Evidence of his second wife is a funeral invitation transcribed as “Mrs. Ann Eckles; Dec. 16, 1843; Georgetown, Ky. From the residence of husband on Main-Cross street” and annotated that she was the second wife of Charles Eckles.[i] As his first wife appears to have died by January of 1830, it is likely he remarried prior to 1838. The Scott County marriage records prior to that time were destroyed in a courthouse fire.
Confusing is a death notice in the Kentucky Presbyterian newspaper The Protestant and Herald of 22 February 1844. It reads: “DIED, In Georgetown, on the – ult., Mrs. Nancy Eccles, wife of Mr. Charles Eccles…”[ii] With only one Charles Eckles/Eccles resident in Georgetown, this must refer to the wife whose funeral was two months earlier. That time lag in such a regional paper is understandable. The confusion is her given name. Can it have been a confusion with the name of his first wife (or even his mother)? Or could this be another case of nicknames? Nancy and Ann are well-recognized variants on the same name, so it is entirely possible.

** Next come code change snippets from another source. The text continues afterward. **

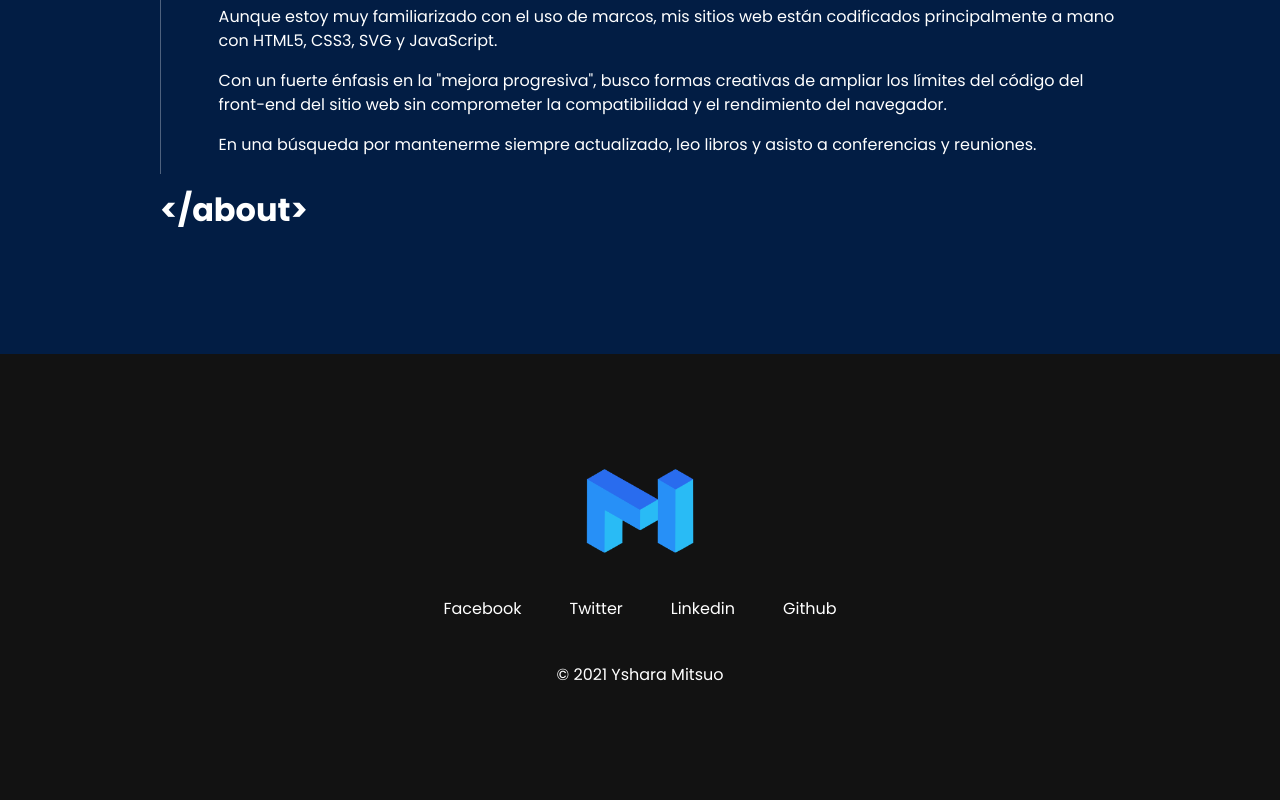
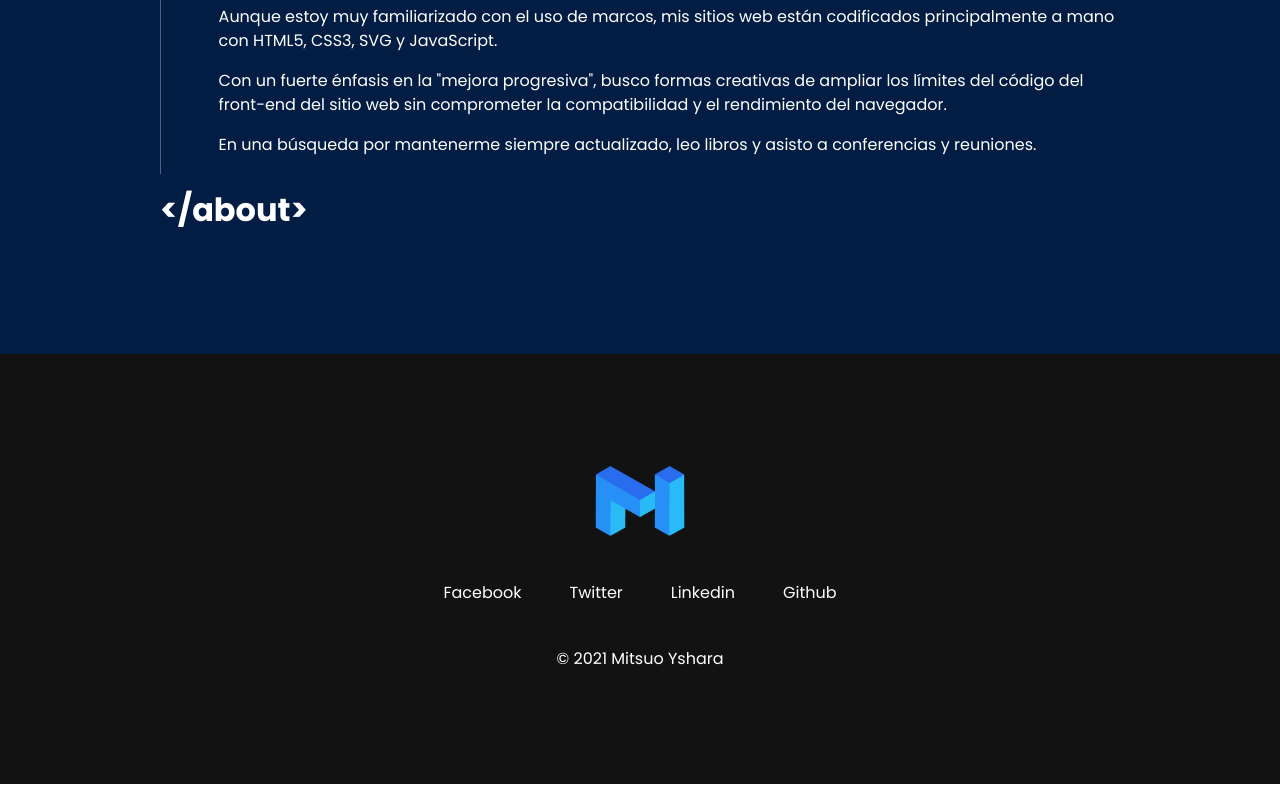
Before and after one commit to mitsuoyg/portfolio, a Nuxt app: page / in a window 1280 px wide. Shown: the part 3285-4085 px from the top of the page. Built offline with nearby package versions, Linux system fonts and the light colour scheme.

Commit message:
feat: footer copy

```diff
--- a/components/globals/Footer.vue
+++ b/components/globals/Footer.vue
@@ -3,12 +3,12 @@
     <div class="m-container">
       <div class="footer__body">
         <img @click="scrollTop()" src="logo.png" alt="" class="footer__logo" />
-        <ul class="networks mt-4">
+        <ul class="networks mt-5">
           <li v-for="(network, idx) in networks" :key="idx" class="network">
             <a href="">{{ network.name }}</a>
           </li>
         </ul>
-        <p class="footer__copy mt-8">© 2021 Yshara Mitsuo</p>
+        <p class="footer__copy mt-8">© 2021 Mitsuo Yshara</p>
       </div>
     </div>
   </footer>
@@ -50,7 +50,7 @@ export default {
     align-items: center;
   }
   &__logo {
-    max-width: 120px;
+    max-width: 100px;
     cursor: pointer;
   }
 }
```
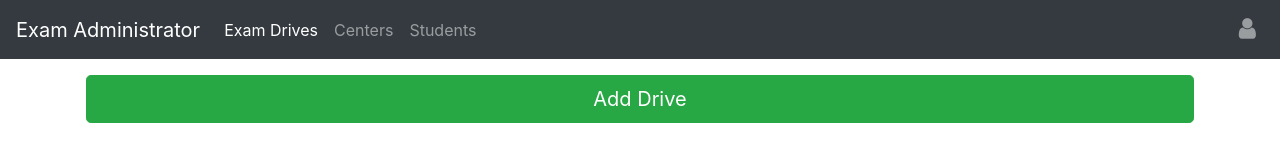
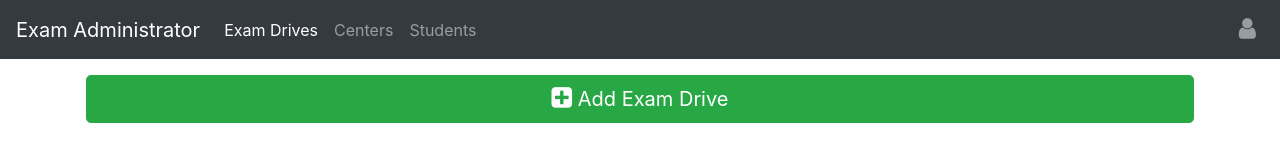
Before and after one commit to Manonmaie/Online-Assessment-and-Evaluation-System, an Angular app in the folder ExamAdmin/examAdminUI/: page / in a window 1280 px wide. Shown: the top 154 px of the page. Built offline with nearby package versions, Linux system fonts and the light colour scheme.

Commit message:
Exam drives for

```diff
--- a/ExamAdmin/examAdminUI/src/app/app.component.html
+++ b/ExamAdmin/examAdminUI/src/app/app.component.html
@@ -25,24 +25,20 @@
   </div>
 
   <div class="container">
-    <button type="button" class="btn btn-success btn-lg btn-block">Add Drive</button>
+    <button type="button" class="btn btn-success btn-lg btn-block">
+      <i class="fa fa-plus-square" style="font-size:24px"></i>
+      Add Exam Drive
+    </button>
   </div>
 
   <div class="container">
     <ul class="list-group">
-      <li class="list-group-item">Mid Term Examination
-        <button type="button" class="btn btn-danger float-right"><i class="fa fa-trash-o"></i></button>
-        <button type="button" class="btn btn-warning float-right mr-1"><i class="fa fa-pencil"></i></button>
-        <button type="button" class="btn btn-info float-right mr-1"><i class="fa fa-eye"></i></button>      </li>
-      <li class="list-group-item">End Term Examination
+      <li class="list-group-item" *ngFor="let examDrive of examDrives">
+        {{examDrive}}
         <button type="button" class="btn btn-danger float-right"><i class="fa fa-trash-o"></i></button>
         <button type="button" class="btn btn-warning float-right mr-1"><i class="fa fa-pencil"></i></button>
         <button type="button" class="btn btn-info float-right mr-1"><i class="fa fa-eye"></i></button>
       </li>
-      <li class="list-group-item">Improvement Examination
-        <button type="button" class="btn btn-danger float-right"><i class="fa fa-trash-o"></i></button>
-        <button type="button" class="btn btn-warning float-right mr-1"><i class="fa fa-pencil"></i></button>
-        <button type="button" class="btn btn-info float-right mr-1"><i class="fa fa-eye"></i></button>      </li>
     </ul>
   </div>
 </div>
--- a/ExamAdmin/examAdminUI/src/app/app.component.ts
+++ b/ExamAdmin/examAdminUI/src/app/app.component.ts
@@ -7,4 +7,5 @@ import { Component } from '@angular/core';
 })
 export class AppComponent {
   title = 'examAdminUI';
+  examDrives: string[] = ['Mid Term Examination','End Term Examination','Improvement Examination'];
 }
```
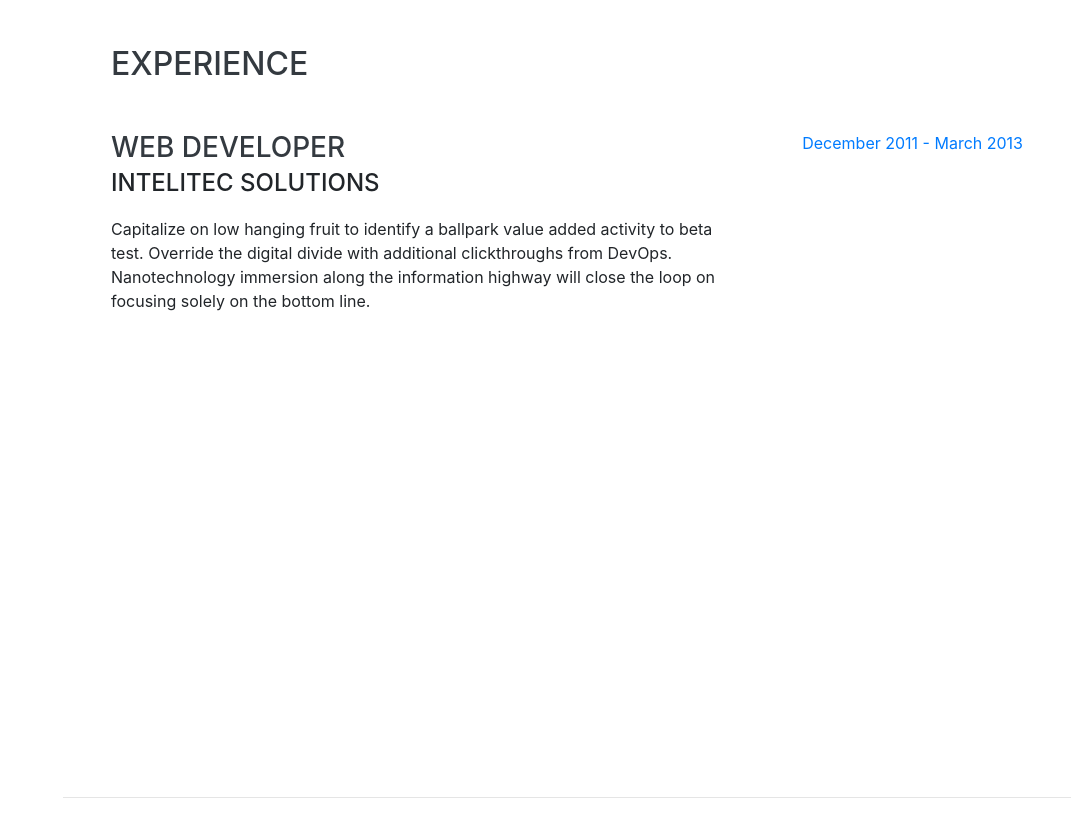
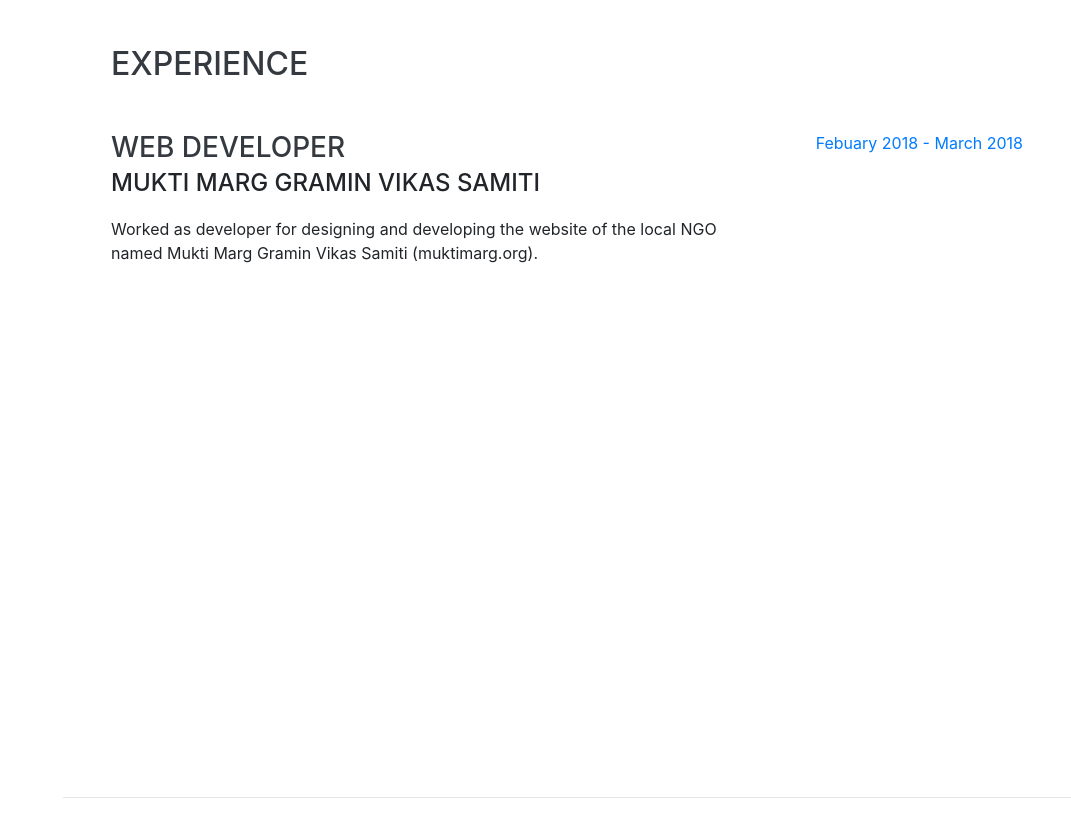
Before and after one commit to aditya-verma/aditya-verma.github.io, a website with bundled scripts: page index.html in a window 1280 px wide. Shown: the part 804-1641 px from the top of the page, without its empty margins (209-1280 px from the left). Built offline with nearby package versions, Linux system fonts and the light colour scheme; a web font is replaced by a local one.

Commit message:
Update index.html

```diff
--- a/index.html
+++ b/index.html
@@ -93,11 +93,11 @@
         <div class="resume-item d-flex flex-column flex-md-row justify-content-between mb-5">
           <div class="resume-content">
             <h3 class="mb-0">Web Developer</h3>
-            <div class="subheading mb-3">Intelitec Solutions</div>
-            <p>Capitalize on low hanging fruit to identify a ballpark value added activity to beta test. Override the digital divide with additional clickthroughs from DevOps. Nanotechnology immersion along the information highway will close the loop on focusing solely on the bottom line.</p>
+            <div class="subheading mb-3">Mukti Marg Gramin Vikas Samiti</div>
+            <p>Worked as developer for designing and developing the website of the local NGO named Mukti Marg Gramin Vikas Samiti (muktimarg.org).</p>
           </div>
           <div class="resume-date text-md-right">
-            <span class="text-primary">December 2011 - March 2013</span>
+            <span class="text-primary">Febuary 2018 - March 2018</span>
           </div>
         </div>
 
```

[i] Marie Dickore, compiler, Copies of Names on Invitations to Funerals and Burials In Scott County and Fayette County, Kentucky, 1821 - 1898 (Cincinnati, Ohio: n.pub., 1942), 8.